is transformed into a last-ditch attempt to deflect a black hole from gobbling up the sun.
Sayonara Jupiter is definitely a case in point. Bankrolled by Godzilla godfather Tomoyuki Tanaka and released through Toho itself, it’s like a computer-generated composite of just about every major SF film of the Seventies and Eighties. Jupiter gives us a generically utopian space-faring future a couple of hundred years from now (Star Trek), where a project has been undertaken to turn Jupiter into a second sun (2010) to provide energy for the outer planets. Then a black hole is discovered heading our way, and Jupiter Project is converted into a desperate last-ditch attempt to save the solar system by using Jupiter as bait for the black hole. Meanwhile, there’s a cadre of environmental terrorists led by a hippie folk-singer type (hey, it could happen), sneaking around and making trouble. It doesn’t help that one of their number is the former lover of a Jupiter Project team member, a revelation which leads to the most unintentionally funny zero-gee love scene ever filmed.

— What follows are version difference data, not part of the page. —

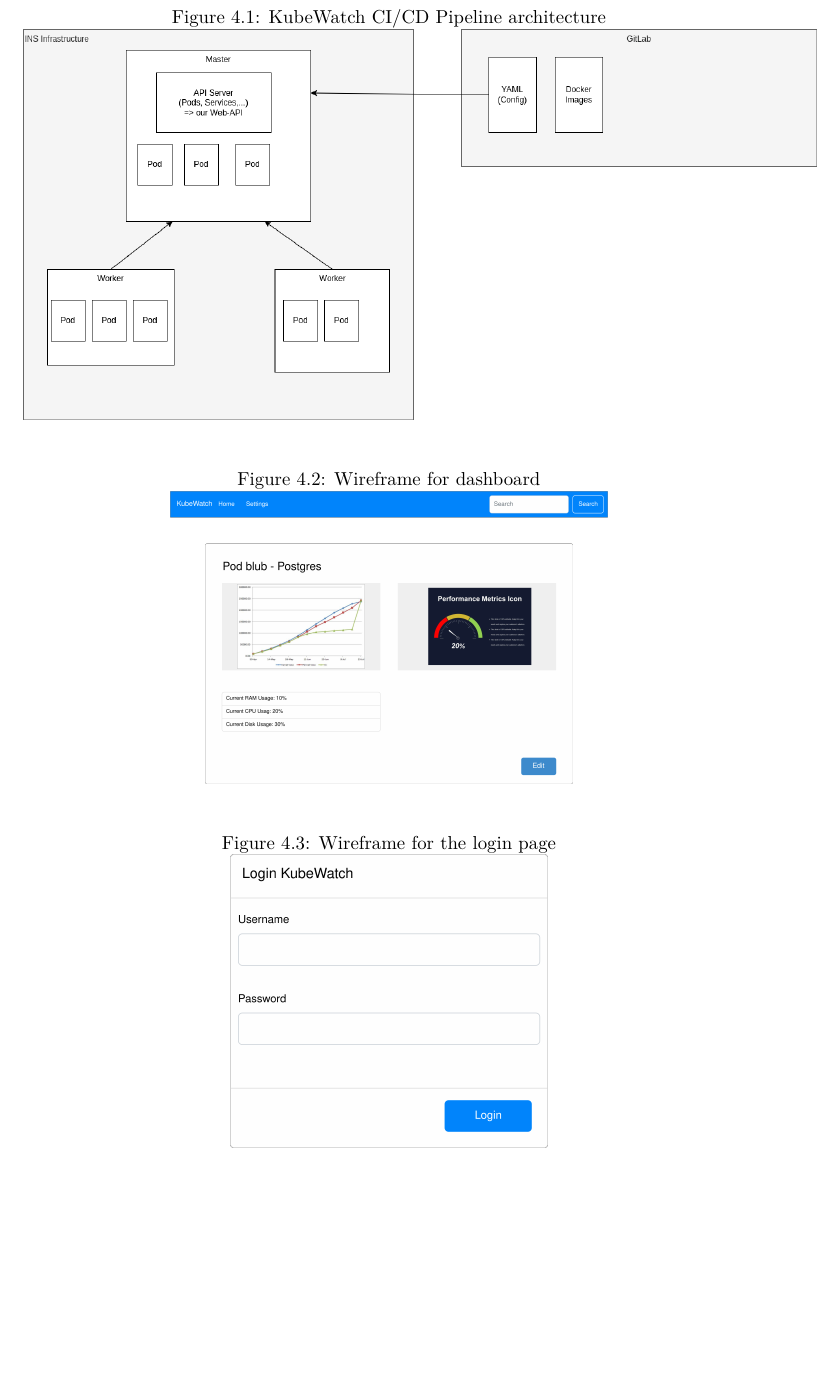
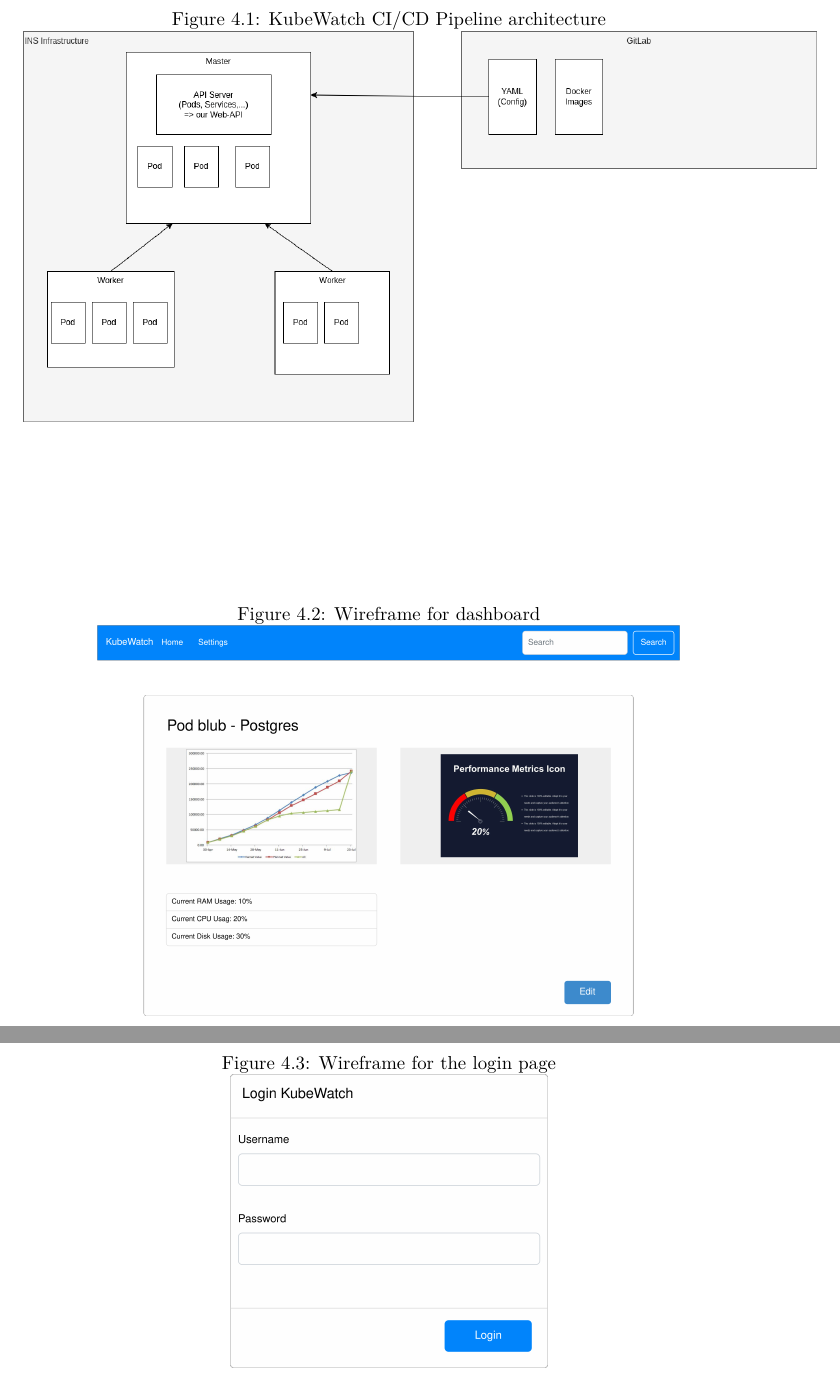
Before and after one commit to KubeWatch-Monitoring/KubeWatch, a LaTeX thesis (Documentation/src/main.tex, which reads Documentation/src/02_product-documentation/04_architecture.tex): part of page 11 of 17 before the commit and two parts of pages 11 and 12 of 18 after it, the two joined at a grey line, cut so that both start at the same text, the shorter picture padded with empty space. Compiled offline with XeLaTeX; a LaTeX package or settings file that is missing is left out.

Commit message:
update picture size

```diff
--- a/Documentation/src/02_product-documentation/04_architecture.tex
+++ b/Documentation/src/02_product-documentation/04_architecture.tex
@@ -37,7 +37,7 @@
 \begin{figure}[h]
   \centering
   \caption{\label{fig:wireframe-dashboard}Wireframe for dashboard}
-  \includegraphics[height=6cm]{resources/wireframe_kubewatch-Dashboard.png}
+  \includegraphics[height=8cm]{resources/wireframe_kubewatch-Dashboard.png}
 \end{figure}
 
 \begin{figure}[h]
```
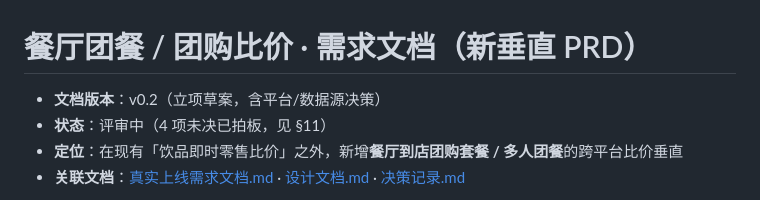
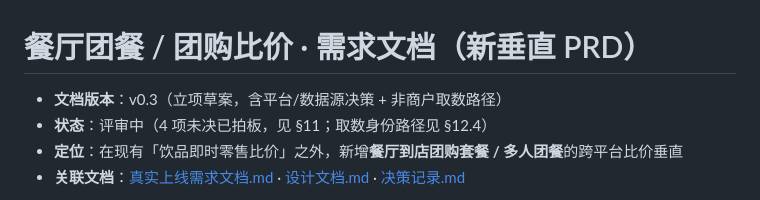
Before and after one commit to allenblade21/testrepo, a Markdown page: beverage-price-comparison/docs/团餐团购比价需求.md, the part around one of its changes. GitHub-like rendering.

```diff
--- a/beverage-price-comparison/docs/团餐团购比价需求.md
+++ b/beverage-price-comparison/docs/团餐团购比价需求.md
@@ -1,7 +1,7 @@
 # 餐厅团餐 / 团购比价 · 需求文档（新垂直 PRD）
 
-- **文档版本**：v0.2（立项草案，含平台/数据源决策）
-- **状态**：评审中（4 项未决已拍板，见 §11）
+- **文档版本**：v0.3（立项草案，含平台/数据源决策 + 非商户取数路径）
+- **状态**：评审中（4 项未决已拍板，见 §11；取数身份路径见 §12.4）
 - **定位**：在现有「饮品即时零售比价」之外，新增**餐厅到店团购套餐 / 多人团餐**的跨平台比价垂直
 - **关联文档**：[真实上线需求文档.md](真实上线需求文档.md) · [设计文档.md](设计文档.md) · [决策记录.md](决策记录.md)
 
```
Also changed, not shown: other parts of beverage-price-comparison/docs/团餐团购比价需求.md (+35 -0 lines).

The movie’s not just a clone in terms of plot or storyline, either; there’s shot-for-shot, scene-for-scene and image-for-image lifts from Star Wars, Alien, Outland, and — in one absolutely flabbergasting digression — Jaws. The space-docking sequence right after the credits is plagiarized from 2001: A Space Odyssey in such detail that I was amazed Stanley Kubrick didn’t sue; ditto a shot that mimics HAL’s “brain room”. It’s a little depressing, actually, to see the Toho that created such beloved and unique icons as Godzilla sink to so shamelessly ripping off everyone in sight — especially since apart from the effects and graphics, the movie itself is amazingly kitschy.
After intrepid scientists quit their homoerotic horsing around, they team up
with the leaders of the future to save the solar system before time runs out.
This isn’t to say that they didn’t spend time and money on the movie’s look. The outer-space shots, in particular the scenes around and on Jupiter, are eye-poppers, and the spaceship designs all have that unquestionably Japanese flavor to them. If you’ve seen other tokusatsu (“special visuals”) movies from Japan like War in Space, Fukasaku’s Message from Space, or non-Godzilla Toho productions like The Mysterians, it’ll be all the more apparent how it falls in line with those films. But it’s also all too clear how many of the movie’s ideas, visual and otherwise, were hijacked straight out of the other films it so desperately wants to be. And the non-effects parts of the movie are a chore: the mixture of languages spoken by the cast, and the downright goofy English-language actors, will make most of the effects buffs reach for either the mute or fast-forward buttons.
Come to think of it, Jupiter doesn’t really feel like a cousin to Toho’s other effects-event movies (Godzilla, etc.) — it’s actually closer in spirit to the sorts of productions I’ve seen from the Kadokawa company. Publishing magnate heir Haruki Kadaokawa set up his own film-production unit and released a number of bombastic, cheerfully overblown movies that commanded big box-office receipts in Japan: Heaven and Earth, Virus, G.I. Samurai, Makai Tensho, Ninja Wars, Satomi Hakkenden, and dozens more — until he spent five years in prison after a deLorean-like cocaine scandal. Those movies have the same dippy combination of bombast and dewy-eyed sincerity that Jupiter has by the kiloton.
The number of shot-for-shot swipes throughout Sayonara Jupiter of
other, staple SF classics like 2001 is shocking and even a little saddening.
There’s another kind of movie that Jupiter freely borrows both ideas and inspiration from: the high-concept Irwin Allen-esque disaster movie. The director and screenwriter, Sakyo Komatsu, was responsible for one of Japan’s best-known examples of same: Japan Sinks, a bestselling novel of his that was filmed not just once (1973) but twice (2006). Jupiter’s also from one of his books, and I give him credit for putting this thing together with an entirely straight face from front to back. Well, maybe not entirely straight — when one of the characters sits down to watch a movie, it turns out to be the Toho monster-mash Ghidorah. Too bad the rest of the movie isn’t that clever.